How his friends remember him:
“He saw the true emptiness of all things. He taught us to be free. To see through the multiplicities and absurdities to the Great Universal Personality and Play. He gave us the Dharma Eye of a new age…”
“Wide Mind, Joyous Mind, Careful Loving Mind. For the true life is beyond life and death, origination, and extinction. We are with you in the many paths you opened for us…”
“Alan Watts was a philosopher, a poet, a calligrapher, a lover, a friend, a dharma reveler, a revealer, a great founder of the spirit for all of us…”
Alan Watts is one of those lights in my life. I want to learn more about him. I understand there’s some scandal in how he ended his days, but this recount of his life makes me wonder how much is true.
Dude was a badass mystic trickster.
“Chuang Tzu (Lao Tzu’s successor) put it this way: ‘people who speak of having good government without its correlative — misrule — or right without it’s correlative — wrong — do not understand the basic principles of the universe. One might just as well speak of having yang without yin. Such people must be either naves or fools.’ Of course, how would we know we were wise if there weren’t naves and fools? ”
“We have to be brave enough to actually encounter our emotions, work with them in a real sense, feel their texture, the real quality of the emotions as they are. We would discover that emotion actually does not exist as it appears, but it contains much wisdom and open space. The problem is that we never experience emotions properly. We think that fighting and killing express anger, but these are another kind of escape, a way of releasing rather than actually experiencing emotion as it is. The basic nature of the emotions has not been felt properly.”

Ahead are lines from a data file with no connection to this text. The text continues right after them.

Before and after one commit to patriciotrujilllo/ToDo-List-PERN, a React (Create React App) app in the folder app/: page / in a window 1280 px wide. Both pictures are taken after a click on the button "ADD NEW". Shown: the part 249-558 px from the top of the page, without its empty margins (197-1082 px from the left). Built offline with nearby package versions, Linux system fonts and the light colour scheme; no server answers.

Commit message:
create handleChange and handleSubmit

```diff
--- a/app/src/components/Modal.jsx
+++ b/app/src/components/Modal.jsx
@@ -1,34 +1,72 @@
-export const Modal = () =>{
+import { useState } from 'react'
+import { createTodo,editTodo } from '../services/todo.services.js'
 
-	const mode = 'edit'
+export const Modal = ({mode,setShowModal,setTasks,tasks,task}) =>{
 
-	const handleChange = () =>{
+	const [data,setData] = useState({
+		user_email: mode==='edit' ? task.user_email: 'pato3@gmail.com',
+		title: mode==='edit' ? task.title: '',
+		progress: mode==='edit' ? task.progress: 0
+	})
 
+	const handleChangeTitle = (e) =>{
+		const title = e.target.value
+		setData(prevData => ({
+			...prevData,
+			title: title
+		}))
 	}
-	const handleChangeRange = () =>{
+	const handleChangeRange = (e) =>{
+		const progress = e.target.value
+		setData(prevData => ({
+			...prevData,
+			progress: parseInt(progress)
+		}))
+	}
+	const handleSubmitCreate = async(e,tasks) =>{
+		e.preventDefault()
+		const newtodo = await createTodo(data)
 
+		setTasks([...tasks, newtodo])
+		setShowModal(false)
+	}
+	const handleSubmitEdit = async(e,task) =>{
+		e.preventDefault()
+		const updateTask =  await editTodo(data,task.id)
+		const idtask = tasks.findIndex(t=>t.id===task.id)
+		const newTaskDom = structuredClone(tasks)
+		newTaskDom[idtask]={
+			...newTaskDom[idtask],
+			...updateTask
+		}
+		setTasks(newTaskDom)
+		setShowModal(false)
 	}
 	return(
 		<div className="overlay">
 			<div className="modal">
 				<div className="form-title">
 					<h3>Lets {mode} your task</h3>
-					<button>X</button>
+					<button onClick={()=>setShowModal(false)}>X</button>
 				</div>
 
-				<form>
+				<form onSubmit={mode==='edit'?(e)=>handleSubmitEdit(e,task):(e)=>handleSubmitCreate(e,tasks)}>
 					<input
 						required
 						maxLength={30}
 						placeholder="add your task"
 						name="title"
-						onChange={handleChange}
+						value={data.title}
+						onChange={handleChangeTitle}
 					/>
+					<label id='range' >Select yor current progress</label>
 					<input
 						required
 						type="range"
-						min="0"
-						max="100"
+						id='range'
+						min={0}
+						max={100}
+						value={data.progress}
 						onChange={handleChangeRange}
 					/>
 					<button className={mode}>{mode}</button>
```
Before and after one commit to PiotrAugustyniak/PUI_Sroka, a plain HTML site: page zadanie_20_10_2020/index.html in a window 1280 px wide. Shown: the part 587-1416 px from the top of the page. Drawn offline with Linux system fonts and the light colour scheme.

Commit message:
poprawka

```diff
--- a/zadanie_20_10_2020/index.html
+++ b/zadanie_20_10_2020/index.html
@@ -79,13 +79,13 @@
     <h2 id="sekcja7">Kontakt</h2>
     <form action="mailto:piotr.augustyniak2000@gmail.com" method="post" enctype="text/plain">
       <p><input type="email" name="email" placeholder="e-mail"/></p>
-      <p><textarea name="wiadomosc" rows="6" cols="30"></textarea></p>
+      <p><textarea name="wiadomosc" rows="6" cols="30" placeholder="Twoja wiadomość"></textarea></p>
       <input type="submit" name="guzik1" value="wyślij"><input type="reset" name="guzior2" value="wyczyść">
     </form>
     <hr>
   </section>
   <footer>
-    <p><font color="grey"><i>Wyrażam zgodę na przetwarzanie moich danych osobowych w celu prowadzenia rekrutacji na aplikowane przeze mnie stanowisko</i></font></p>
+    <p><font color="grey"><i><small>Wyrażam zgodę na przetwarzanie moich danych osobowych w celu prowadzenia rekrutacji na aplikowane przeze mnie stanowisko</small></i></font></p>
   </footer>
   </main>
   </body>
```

“How we spend our days is, of course, how we spend our lives… There is no shortage of good days. It is good lives that are hard to come by. A life of good days lived in the senses is not enough. The life of sensation is the life of greed; it requires more and more. The life of the spirit requires less and less; time is ample and its passage sweet.”
“There is a time in every man’s education when he arrives at the conviction that envy is ignorance, that imitation is suicide, that he must take himself for better, for worse, as his portion—that though the wide universe is full of good, no kernel of nourishing corn can come to him but through his toil bestowed on that plot of ground which is given to him to till. The power which resides in him is new in nature, and none but he knows what that is which he can do, nor does he know until he has tried.”
More from this:
“Ah, that he could pass again into his neutral, godlike independence! Who can thus lose all pledge and, having observed, observe again from the same unaffected, unbiased, unbribable, unaffrighted innocence, must always be formidable, must always engage the poet’s and the man’s regards. Of such an immortal youth the force would be felt. He would utter opinions on all passing affairs, which being seen to be not private but necessary, would sink like darts into the ear of men, and put them in fear.”